## EXERCISE GOAL
Below are the records; print them again exactly and omit the pictures.

[Items listed in a dataset]
= = = =
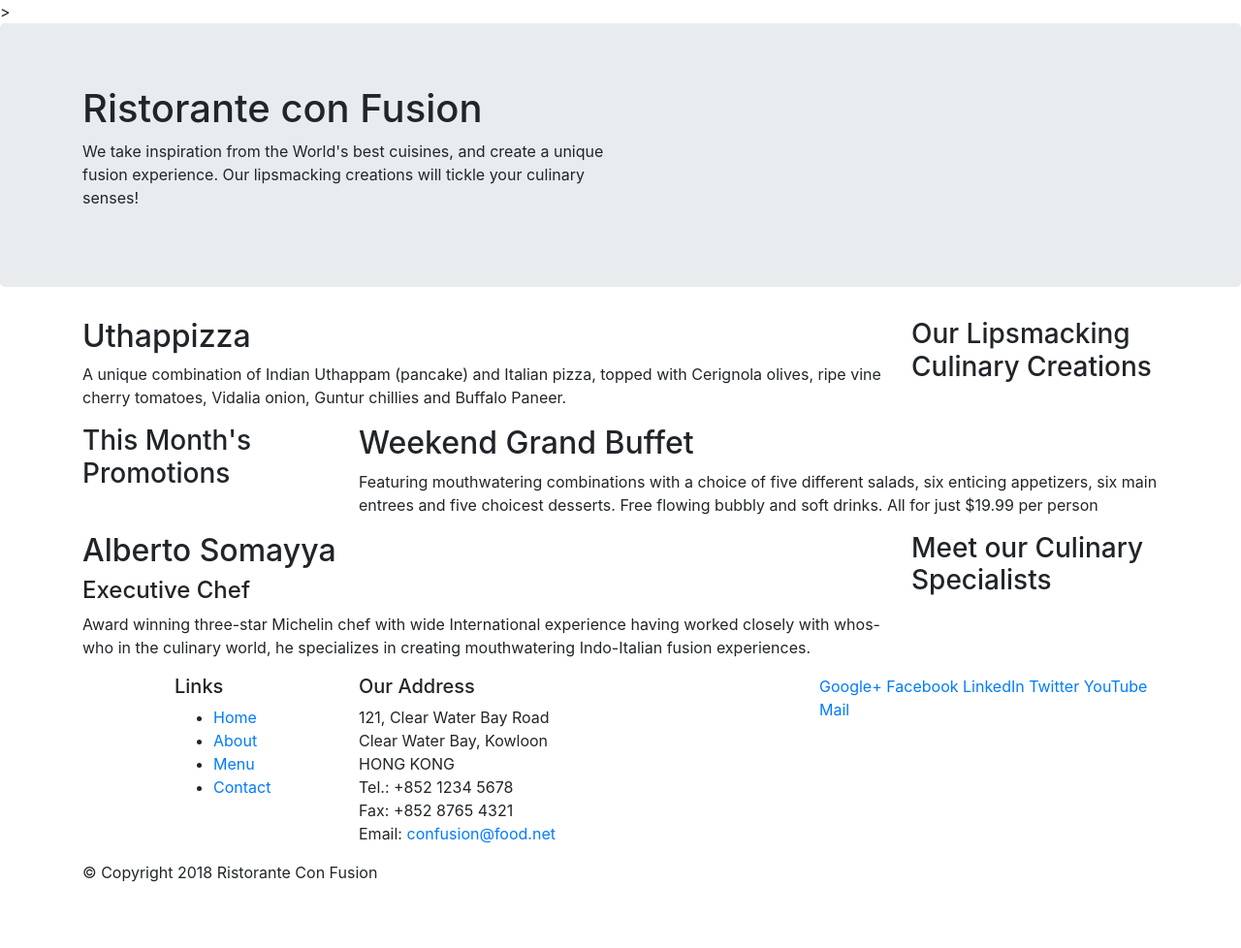
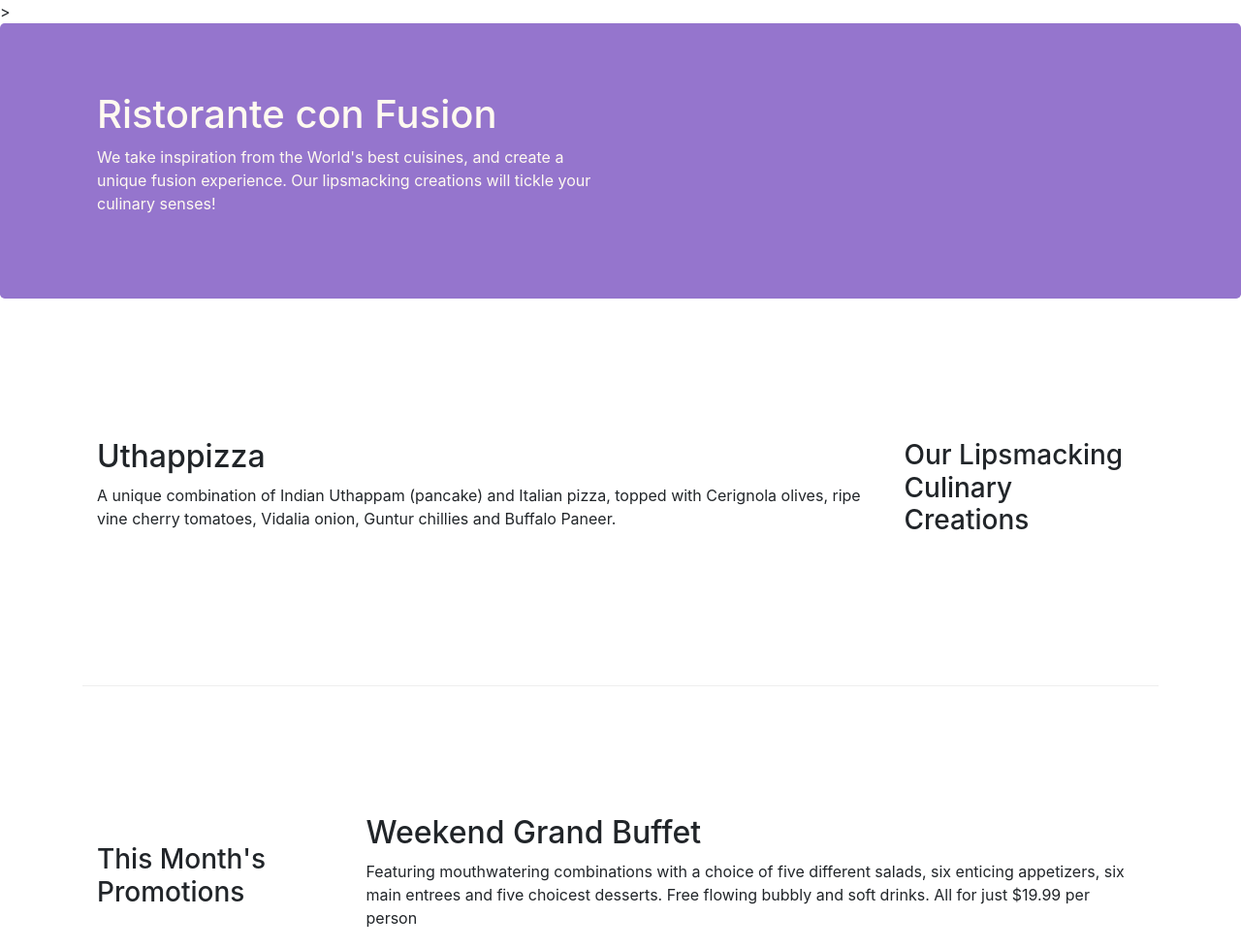
Before and after one commit to kerkpy/bootstrap-4, a website: page index.html in a window 1280 px wide. Shown: the top 978 px of the page at 97% size. Before the commit the page ends 928 px from the top, so only its background shows below. Drawn offline with nearby package versions, Linux system fonts and the light colour scheme.

Commit message:
Bootstrap Grid part 2

```diff
--- /dev/null
+++ b/css/styles.css
@@ -0,0 +1,30 @@
+.row-header{
+    margin:0px auto;
+    padding:0px;
+}
+
+.row-content {
+    margin:0px auto;
+    padding: 50px 0px 50px 0px;
+    border-bottom: 1px ridge;
+    min-height:400px;
+}
+
+.footer{
+    background-color: #D1C4E9;
+    margin:0px auto;
+    padding: 20px 0px 20px 0px;
+}
+
+.jumbotron {
+    padding:70px 30px 70px 30px;
+    margin:0px auto;
+    background: #9575CD ;
+    color:floralwhite;
+}
+
+address{
+    font-size:80%;
+    margin:0px;
+    color:#0f0f0f;
+}
--- a/index.html
+++ b/index.html
@@ -9,6 +9,7 @@
 
     <!-- Bootstrap CSS -->
     <link rel="stylesheet" href="node_modules/bootstrap/dist/css/bootstrap.min.css">>
+    <link href="css/styles.css" rel="stylesheet">
     <title>Ristorante Con Fusion</title>
 </head>
 
@@ -16,7 +17,7 @@
 
     <header class="jumbotron">
         <div class="container">
-            <div class="row">
+            <div class="row row-header">
                 <div class="col-12 col-sm-6">
                     <h1>Ristorante con Fusion</h1>
                     <p>We take inspiration from the World's best cuisines, and create a unique fusion experience. Our lipsmacking creations will tickle your culinary senses!</p>
@@ -30,7 +31,7 @@
 
 
     <div class="container">
-        <div class="row">
+        <div class="row row-content align-items-center">
             <div class="col-12 col-sm-4 order-sm-last col-md-3">
                 <h3>Our Lipsmacking Culinary Creations</h3>
             </div>
@@ -41,17 +42,17 @@
         </div>
 
 
-        <div class="row">
-            <div class="col-12 col-sm-4 order-sm-first col-md-3">
+        <div class="row row-content align-items-center">
+            <div class="col-12 col-sm-4 col-md-3">
                 <h3>This Month's Promotions</h3>
             </div>
-            <div class="col col-sm order-sm-last col-md">
+            <div class="col col-sm col-md">
                 <h2>Weekend Grand Buffet</h2>
                 <p>Featuring mouthwatering combinations with a choice of five different salads, six enticing appetizers, six main entrees and five choicest desserts. Free flowing bubbly and soft drinks. All for just $19.99 per person </p>
             </div>
         </div>
 
-        <div class="row">
+        <div class="row row-content align-items-center">
             <div class="col-12 col-sm-4 order-sm-last col-md-3">
                 <h3>Meet our Culinary Specialists</h3>
             </div>
@@ -65,10 +66,10 @@
 
     <footer >
         <div class="container">
-            <div class="row">
+            <div class="row row-footer">
                 <div class="col-4 offset-1 col-sm-2">
                     <h5>Links</h5>
-                    <ul>
+                    <ul class="list-unstyled">
                         <li><a href="#">Home</a></li>
                         <li><a href="#">About</a></li>
                         <li><a href="#">Menu</a></li>
@@ -86,8 +87,8 @@
 		              Email: <a href="mailto:confusion@food.net">confusion@food.net</a>
 		           </address>
                 </div>
-                <div class="col-12 col-sm-4">
-                    <div>
+                <div class="col-12 col-sm-4 align-self-center">
+                    <div class="text-center">
                         <a href="http://google.com/+">Google+</a>
                         <a href="http://www.facebook.com/profile.php?id=">Facebook</a>
                         <a href="http://www.linkedin.com/in/">LinkedIn</a>
@@ -97,7 +98,7 @@
                     </div>
                 </div>
            </div>
-           <div class = "row">
+           <div class = "row justify-content-center">
                 <div class="col-auto">
                     <p>© Copyright 2018 Ristorante Con Fusion</p>
                 </div>
```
= = = =
## SOLUTION FOR THIS PROBLEM
Before and after one commit to kerkpy/bootstrap-4, a website: page index.html in a window 1280 px wide. Shown: the top 978 px of the page at 97% size. Before the commit the page ends 928 px from the top, so only its background shows below. Drawn offline with nearby package versions, Linux system fonts and the light colour scheme.

Commit message:
Bootstrap Grid part 2

```diff
--- /dev/null
+++ b/css/styles.css
@@ -0,0 +1,30 @@
+.row-header{
+    margin:0px auto;
+    padding:0px;
+}
+
+.row-content {
+    margin:0px auto;
+    padding: 50px 0px 50px 0px;
+    border-bottom: 1px ridge;
+    min-height:400px;
+}
+
+.footer{
+    background-color: #D1C4E9;
+    margin:0px auto;
+    padding: 20px 0px 20px 0px;
+}
+
+.jumbotron {
+    padding:70px 30px 70px 30px;
+    margin:0px auto;
+    background: #9575CD ;
+    color:floralwhite;
+}
+
+address{
+    font-size:80%;
+    margin:0px;
+    color:#0f0f0f;
+}
--- a/index.html
+++ b/index.html
@@ -9,6 +9,7 @@
 
     <!-- Bootstrap CSS -->
     <link rel="stylesheet" href="node_modules/bootstrap/dist/css/bootstrap.min.css">>
+    <link href="css/styles.css" rel="stylesheet">
     <title>Ristorante Con Fusion</title>
 </head>
 
@@ -16,7 +17,7 @@
 
     <header class="jumbotron">
         <div class="container">
-            <div class="row">
+            <div class="row row-header">
                 <div class="col-12 col-sm-6">
                     <h1>Ristorante con Fusion</h1>
                     <p>We take inspiration from the World's best cuisines, and create a unique fusion experience. Our lipsmacking creations will tickle your culinary senses!</p>
@@ -30,7 +31,7 @@
 
 
     <div class="container">
-        <div class="row">
+        <div class="row row-content align-items-center">
             <div class="col-12 col-sm-4 order-sm-last col-md-3">
                 <h3>Our Lipsmacking Culinary Creations</h3>
             </div>
@@ -41,17 +42,17 @@
         </div>
 
 
-        <div class="row">
-            <div class="col-12 col-sm-4 order-sm-first col-md-3">
+        <div class="row row-content align-items-center">
+            <div class="col-12 col-sm-4 col-md-3">
                 <h3>This Month's Promotions</h3>
             </div>
-            <div class="col col-sm order-sm-last col-md">
+            <div class="col col-sm col-md">
                 <h2>Weekend Grand Buffet</h2>
                 <p>Featuring mouthwatering combinations with a choice of five different salads, six enticing appetizers, six main entrees and five choicest desserts. Free flowing bubbly and soft drinks. All for just $19.99 per person </p>
             </div>
         </div>
 
-        <div class="row">
+        <div class="row row-content align-items-center">
             <div class="col-12 col-sm-4 order-sm-last col-md-3">
                 <h3>Meet our Culinary Specialists</h3>
             </div>
@@ -65,10 +66,10 @@
 
     <footer >
         <div class="container">
-            <div class="row">
+            <div class="row row-footer">
                 <div class="col-4 offset-1 col-sm-2">
                     <h5>Links</h5>
-                    <ul>
+                    <ul class="list-unstyled">
                         <li><a href="#">Home</a></li>
                         <li><a href="#">About</a></li>
                         <li><a href="#">Menu</a></li>
@@ -86,8 +87,8 @@
 		              Email: <a href="mailto:confusion@food.net">confusion@food.net</a>
 		           </address>
                 </div>
-                <div class="col-12 col-sm-4">
-                    <div>
+                <div class="col-12 col-sm-4 align-self-center">
+                    <div class="text-center">
                         <a href="http://google.com/+">Google+</a>
                         <a href="http://www.facebook.com/profile.php?id=">Facebook</a>
                         <a href="http://www.linkedin.com/in/">LinkedIn</a>
@@ -97,7 +98,7 @@
                     </div>
                 </div>
            </div>
-           <div class = "row">
+           <div class = "row justify-content-center">
                 <div class="col-auto">
                     <p>© Copyright 2018 Ristorante Con Fusion</p>
                 </div>
```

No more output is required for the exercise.